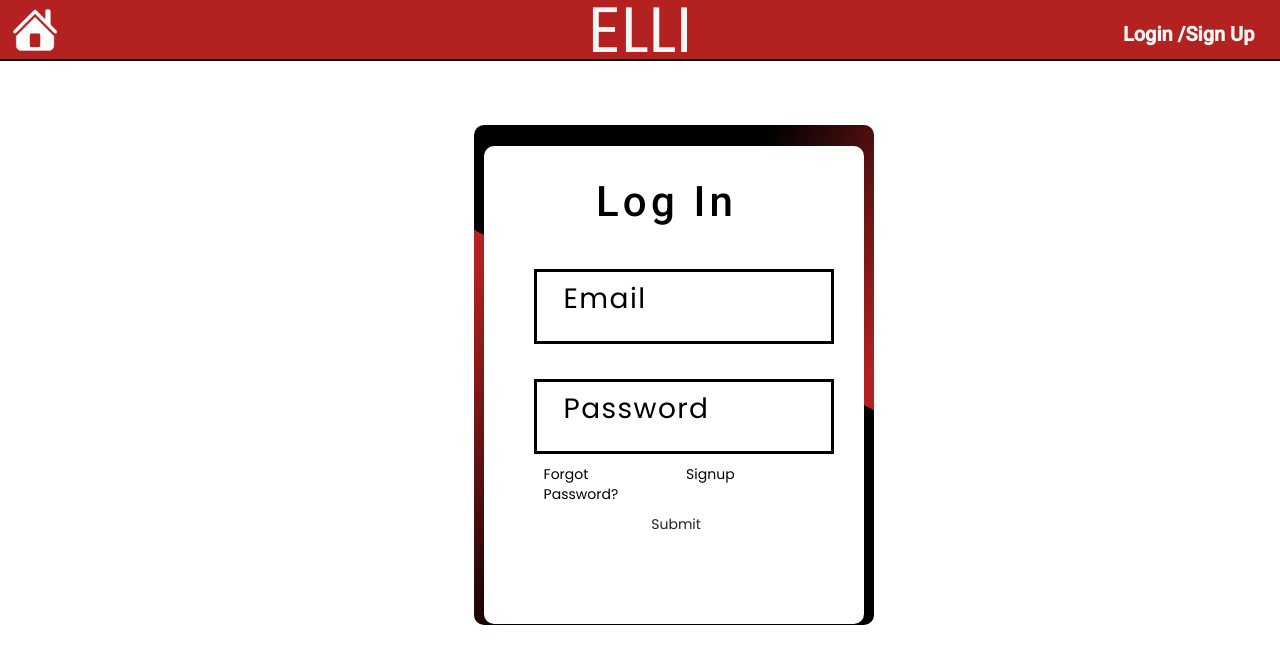
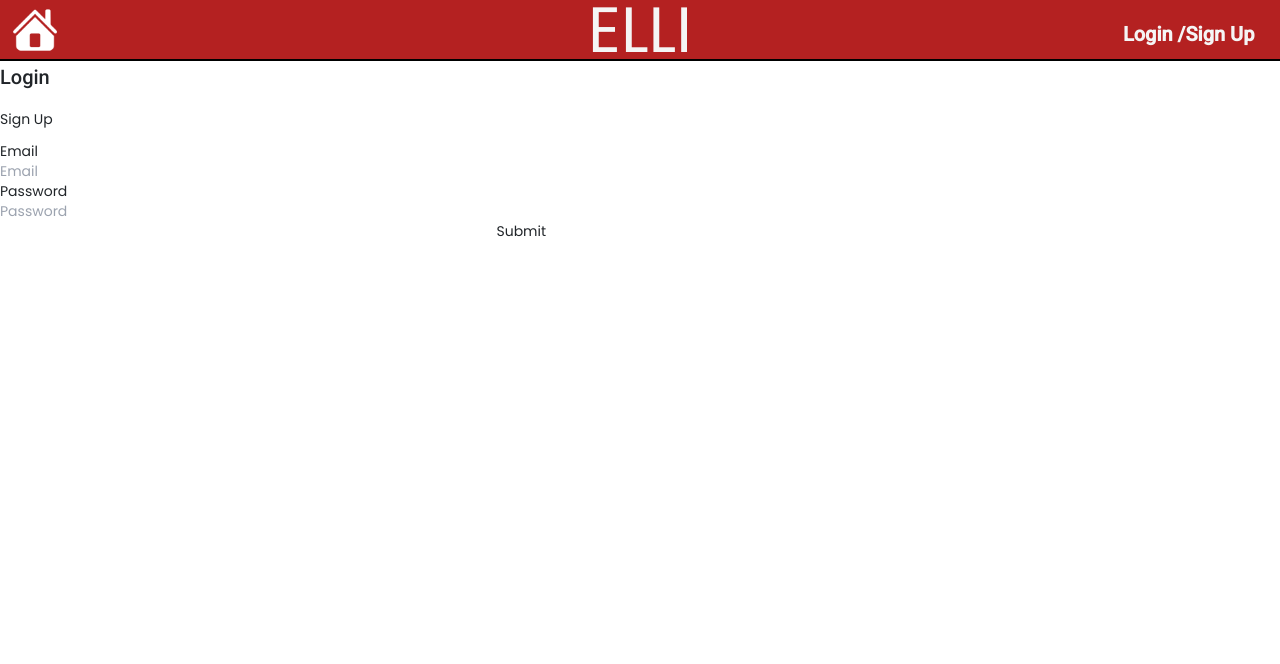
Before and after one commit to blbarr01/EnglishLearningInitiative, an Angular app in the folder ELLI/: page /login in a window 1280 px wide. Shown: the top 664 px of the page. Built offline with nearby package versions, Linux system fonts and the light colour scheme.

Commit message:
"made some changes in teh html components according to the project manager"

```diff
--- a/ELLI/src/app/features/login/login.component.html
+++ b/ELLI/src/app/features/login/login.component.html
@@ -1,30 +1,23 @@
 
-<!--code below for log in component-->
-<link rel="stylesheet" href="https://unicons.iconscout.com/release/v4.0.0/css/line.css">
-<!---<div class="display">-->
-  <div class="box">
-    <div class="login-form">
-      <h2>Log In</h2>
-      <div class="inputBox">
-        <input type="email" required="required">
-        <span>Email</span>
-        <i></i>
-        <div class="inputBox">
-          <span>Password</span>
-          <input type="passowrd" required="required">
-          <i></i>
-      </div>
-      <div class="links">
-        <a href="#">Forgot Password?</a>
-        <a href="../signup/">Signup</a>
-        <!---<div>
-          <input [type]="U" (click)="showSignup()" type="Signup" value="Signup">
-        </div>-->
-
-      </div>
-      <button (click)="showHome()" >Submit</button>
+<section class="login-container">
+    <div class="container">
+        <h2 class="center">Login</h2>
+        <p class="login-link" (click)="showSignup()">Sign Up</p>
+        <form action="Get" id="main-form">
+            <div class="form-element">
+                <label for="UserName">Email</label>
+                <input type="text" autocomplete="name" name="uname" id="UserName" placeholder="Email">
+            </div>
+            <div class="form-element">
+                <label for="password">Password</label>
+                <input type="password" name="password" id="password" placeholder="Password">
+            </div>
+        </form>
+        <div class="btn-container">
+            <button type="button" id="submit-btn">Submit</button>
+        </div>
     </div>
-  <!--</div>-->
+</section>
 
     <!--The link to connect an html and css file-->
 <link rel="stylesheet" href="login.component.css">
--- a/ELLI/src/app/features/login/login.component.ts
+++ b/ELLI/src/app/features/login/login.component.ts
@@ -1,5 +1,6 @@
 import { Component, OnInit } from '@angular/core';
 import { Router } from '@angular/router';
+import { UsersService } from 'src/app/shared/services/users.service';
 
 @Component({
   selector: 'app-login',
@@ -8,7 +9,7 @@ import { Router } from '@angular/router';
 })
 export class LoginComponent implements OnInit {
 
-  constructor(private router: Router) {
+  constructor(private router: Router,private usersService: UsersService) {
   }
 
   showHome(){
--- a/ELLI/src/app/features/signup/signup.component.html
+++ b/ELLI/src/app/features/signup/signup.component.html
@@ -1,27 +1,20 @@
-<!--icon sheet link  using "Fa Fa" from iconscout-->
-<link rel="stylesheet" href="https://unicons.iconscout.com/release/v4.0.0/css/line.css">
-
- <div class="box">
-    <div class="Signup-form">
-      <h2>Signup</h2>
-      <div class="inputBox">
-        <input type="email" required="required">
-        <span class="Email">Email</span>
-        <i></i>
-        <div class="inputBox">
-          <span class="Passowrd">Password</span>
-          <input type="passowrd" required="required">
-          <i></i>
-      </div>
-      <div class="links">
-        <a href="#">Forgot Password?</a>
-        <a href="../login/">Log In</a>
-        <!---<div>
-          <input [type]="U" (click)="showSignup()" type="Signup" value="Signup">
-        </div>-->
-
-      </div>
-      <input type="submit" value="Submit">
+<section class="login-container">
+    <div class="container">
+        <h2 class="center">Login</h2>
+        <p class="login-link" (click)="showSignup()">Sign Up</p>
+        <form action="Get" id="main-form">
+            <div class="form-element">
+                <label for="UserName">Email</label>
+                <input type="text" autocomplete="name" name="uname" id="UserName" placeholder="Email">
+            </div>
+            <div class="form-element">
+                <label for="password">Password</label>
+                <input type="password" name="password" id="password" placeholder="Password">
+            </div>
+        </form>
+        <div class="btn-container">
+            <button type="button" id="submit-btn">Submit</button>
+        </div>
     </div>
 
     <!--The link to connect an html and css file-->
--- a/ELLI/src/app/features/signup/signup.component.ts
+++ b/ELLI/src/app/features/signup/signup.component.ts
@@ -1,5 +1,6 @@
 import { Component, OnInit } from '@angular/core';
 import { Router } from '@angular/router';
+import { UsersService } from 'src/app/shared/services/users.service';
 
 @Component({
   selector: 'app-signup',
@@ -8,7 +9,7 @@ import { Router } from '@angular/router';
 })
 export class SignupComponent implements OnInit {
 
-  constructor(private router: Router) {
+  constructor(private router: Router ,private usersService: UsersService) {
   }
 
   showLogin(){
```
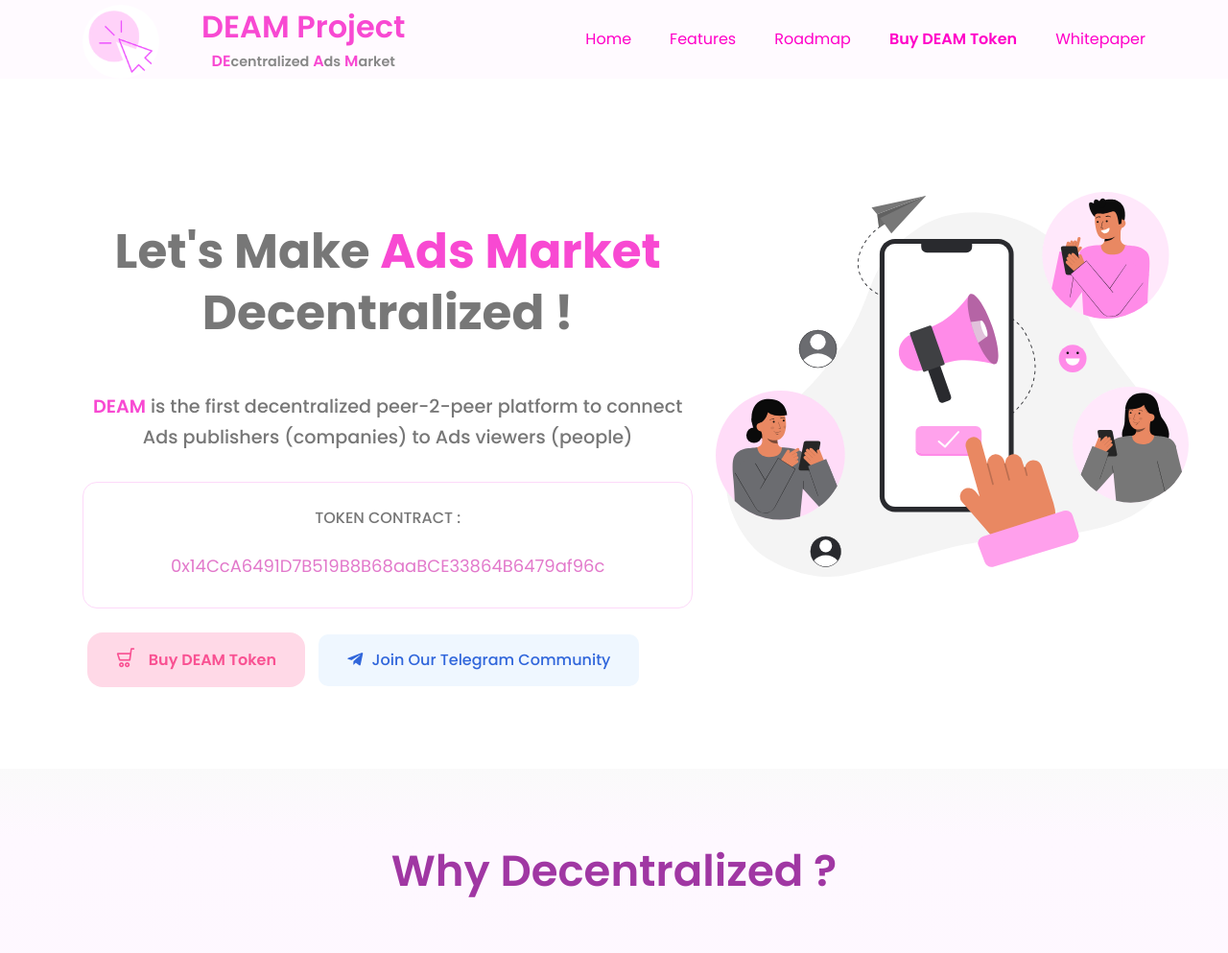
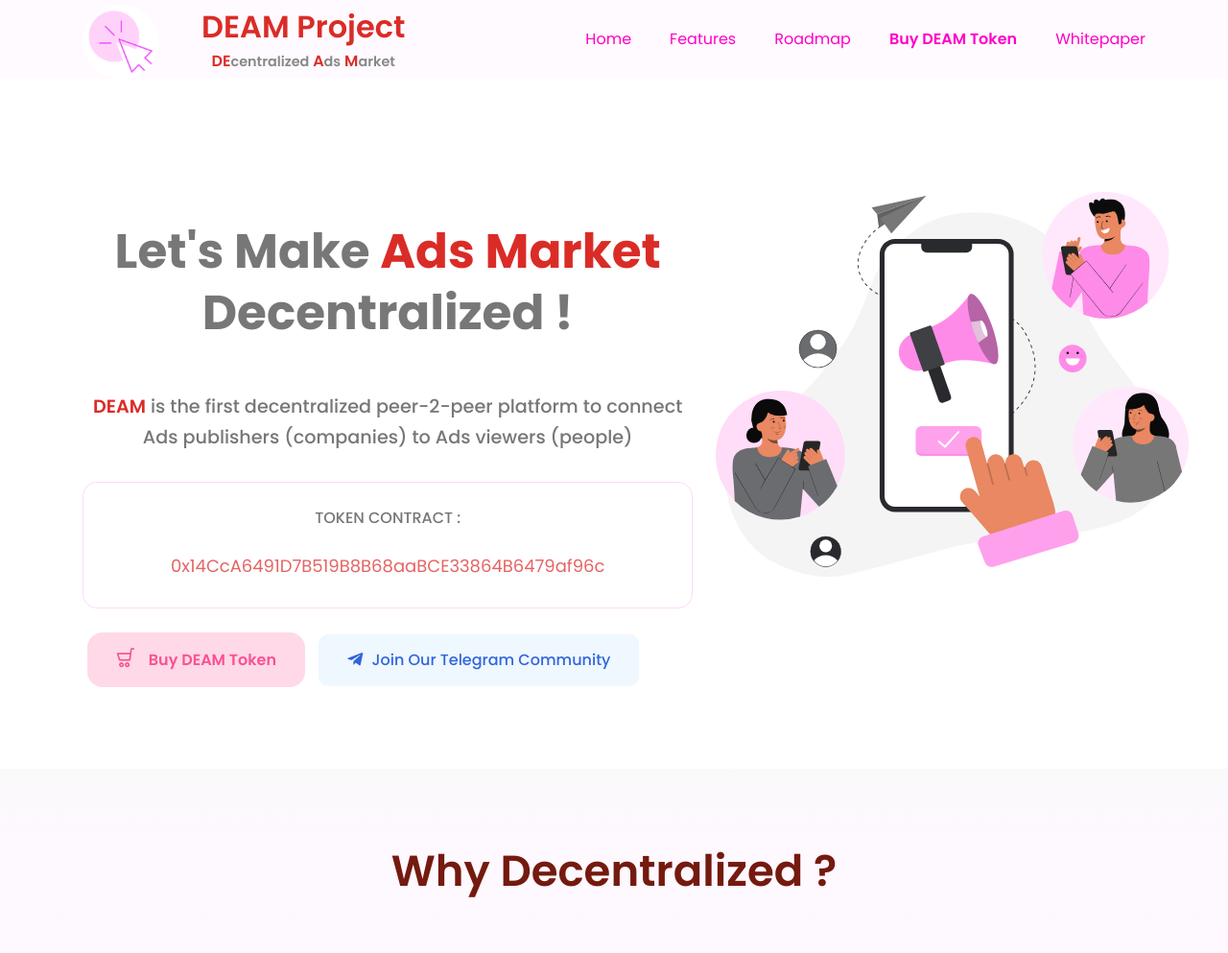
Before and after one commit to deamproject/staticweb, a plain HTML site: page index.html in a window 1280 px wide. Shown: the top 993 px of the page at 96% size. Drawn offline with Linux system fonts and the light colour scheme.

Commit message:
update color

```diff
--- a/assets/css/main14.css
+++ b/assets/css/main14.css
@@ -2237,15 +2237,15 @@ p {
 }
 
 .text-white {
-  color : rgb(248, 73, 210)!important;
+  color : rgb(218, 44, 39)!important;
 }
 
 .text-light {
-  color : rgb(226, 121, 203)!important;
+  color : rgb(230, 99, 99)!important;
 }
 
 .text-title {
-  color : rgb(160, 55, 163) !important;
+  color : rgb(116, 26, 14) !important;
 }
 
 
```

— What you should do —
Return the records exactly. Don't carry the pictures over.

— Task response —
Before and after one commit to blbarr01/EnglishLearningInitiative, an Angular app in the folder ELLI/: page /login in a window 1280 px wide. Shown: the top 664 px of the page. Built offline with nearby package versions, Linux system fonts and the light colour scheme.

Commit message:
"made some changes in teh html components according to the project manager"

```diff
--- a/ELLI/src/app/features/login/login.component.html
+++ b/ELLI/src/app/features/login/login.component.html
@@ -1,30 +1,23 @@
 
-<!--code below for log in component-->
-<link rel="stylesheet" href="https://unicons.iconscout.com/release/v4.0.0/css/line.css">
-<!---<div class="display">-->
-  <div class="box">
-    <div class="login-form">
-      <h2>Log In</h2>
-      <div class="inputBox">
-        <input type="email" required="required">
-        <span>Email</span>
-        <i></i>
-        <div class="inputBox">
-          <span>Password</span>
-          <input type="passowrd" required="required">
-          <i></i>
-      </div>
-      <div class="links">
-        <a href="#">Forgot Password?</a>
-        <a href="../signup/">Signup</a>
-        <!---<div>
-          <input [type]="U" (click)="showSignup()" type="Signup" value="Signup">
-        </div>-->
-
-      </div>
-      <button (click)="showHome()" >Submit</button>
+<section class="login-container">
+    <div class="container">
+        <h2 class="center">Login</h2>
+        <p class="login-link" (click)="showSignup()">Sign Up</p>
+        <form action="Get" id="main-form">
+            <div class="form-element">
+                <label for="UserName">Email</label>
+                <input type="text" autocomplete="name" name="uname" id="UserName" placeholder="Email">
+            </div>
+            <div class="form-element">
+                <label for="password">Password</label>
+                <input type="password" name="password" id="password" placeholder="Password">
+            </div>
+        </form>
+        <div class="btn-container">
+            <button type="button" id="submit-btn">Submit</button>
+        </div>
     </div>
-  <!--</div>-->
+</section>
 
     <!--The link to connect an html and css file-->
 <link rel="stylesheet" href="login.component.css">
--- a/ELLI/src/app/features/login/login.component.ts
+++ b/ELLI/src/app/features/login/login.component.ts
@@ -1,5 +1,6 @@
 import { Component, OnInit } from '@angular/core';
 import { Router } from '@angular/router';
+import { UsersService } from 'src/app/shared/services/users.service';
 
 @Component({
   selector: 'app-login',
@@ -8,7 +9,7 @@ import { Router } from '@angular/router';
 })
 export class LoginComponent implements OnInit {
 
-  constructor(private router: Router) {
+  constructor(private router: Router,private usersService: UsersService) {
   }
 
   showHome(){
--- a/ELLI/src/app/features/signup/signup.component.html
+++ b/ELLI/src/app/features/signup/signup.component.html
@@ -1,27 +1,20 @@
-<!--icon sheet link  using "Fa Fa" from iconscout-->
-<link rel="stylesheet" href="https://unicons.iconscout.com/release/v4.0.0/css/line.css">
-
- <div class="box">
-    <div class="Signup-form">
-      <h2>Signup</h2>
-      <div class="inputBox">
-        <input type="email" required="required">
-        <span class="Email">Email</span>
-        <i></i>
-        <div class="inputBox">
-          <span class="Passowrd">Password</span>
-          <input type="passowrd" required="required">
-          <i></i>
-      </div>
-      <div class="links">
-        <a href="#">Forgot Password?</a>
-        <a href="../login/">Log In</a>
-        <!---<div>
-          <input [type]="U" (click)="showSignup()" type="Signup" value="Signup">
-        </div>-->
-
-      </div>
-      <input type="submit" value="Submit">
+<section class="login-container">
+    <div class="container">
+        <h2 class="center">Login</h2>
+        <p class="login-link" (click)="showSignup()">Sign Up</p>
+        <form action="Get" id="main-form">
+            <div class="form-element">
+                <label for="UserName">Email</label>
+                <input type="text" autocomplete="name" name="uname" id="UserName" placeholder="Email">
+            </div>
+            <div class="form-element">
+                <label for="password">Password</label>
+                <input type="password" name="password" id="password" placeholder="Password">
+            </div>
+        </form>
+        <div class="btn-container">
+            <button type="button" id="submit-btn">Submit</button>
+        </div>
     </div>
 
     <!--The link to connect an html and css file-->
--- a/ELLI/src/app/features/signup/signup.component.ts
+++ b/ELLI/src/app/features/signup/signup.component.ts
@@ -1,5 +1,6 @@
 import { Component, OnInit } from '@angular/core';
 import { Router } from '@angular/router';
+import { UsersService } from 'src/app/shared/services/users.service';
 
 @Component({
   selector: 'app-signup',
@@ -8,7 +9,7 @@ import { Router } from '@angular/router';
 })
 export class SignupComponent implements OnInit {
 
-  constructor(private router: Router) {
+  constructor(private router: Router ,private usersService: UsersService) {
   }
 
   showLogin(){
```
Before and after one commit to deamproject/staticweb, a plain HTML site: page index.html in a window 1280 px wide. Shown: the top 993 px of the page at 96% size. Drawn offline with Linux system fonts and the light colour scheme.

Commit message:
update color

```diff
--- a/assets/css/main14.css
+++ b/assets/css/main14.css
@@ -2237,15 +2237,15 @@ p {
 }
 
 .text-white {
-  color : rgb(248, 73, 210)!important;
+  color : rgb(218, 44, 39)!important;
 }
 
 .text-light {
-  color : rgb(226, 121, 203)!important;
+  color : rgb(230, 99, 99)!important;
 }
 
 .text-title {
-  color : rgb(160, 55, 163) !important;
+  color : rgb(116, 26, 14) !important;
 }
 
 
```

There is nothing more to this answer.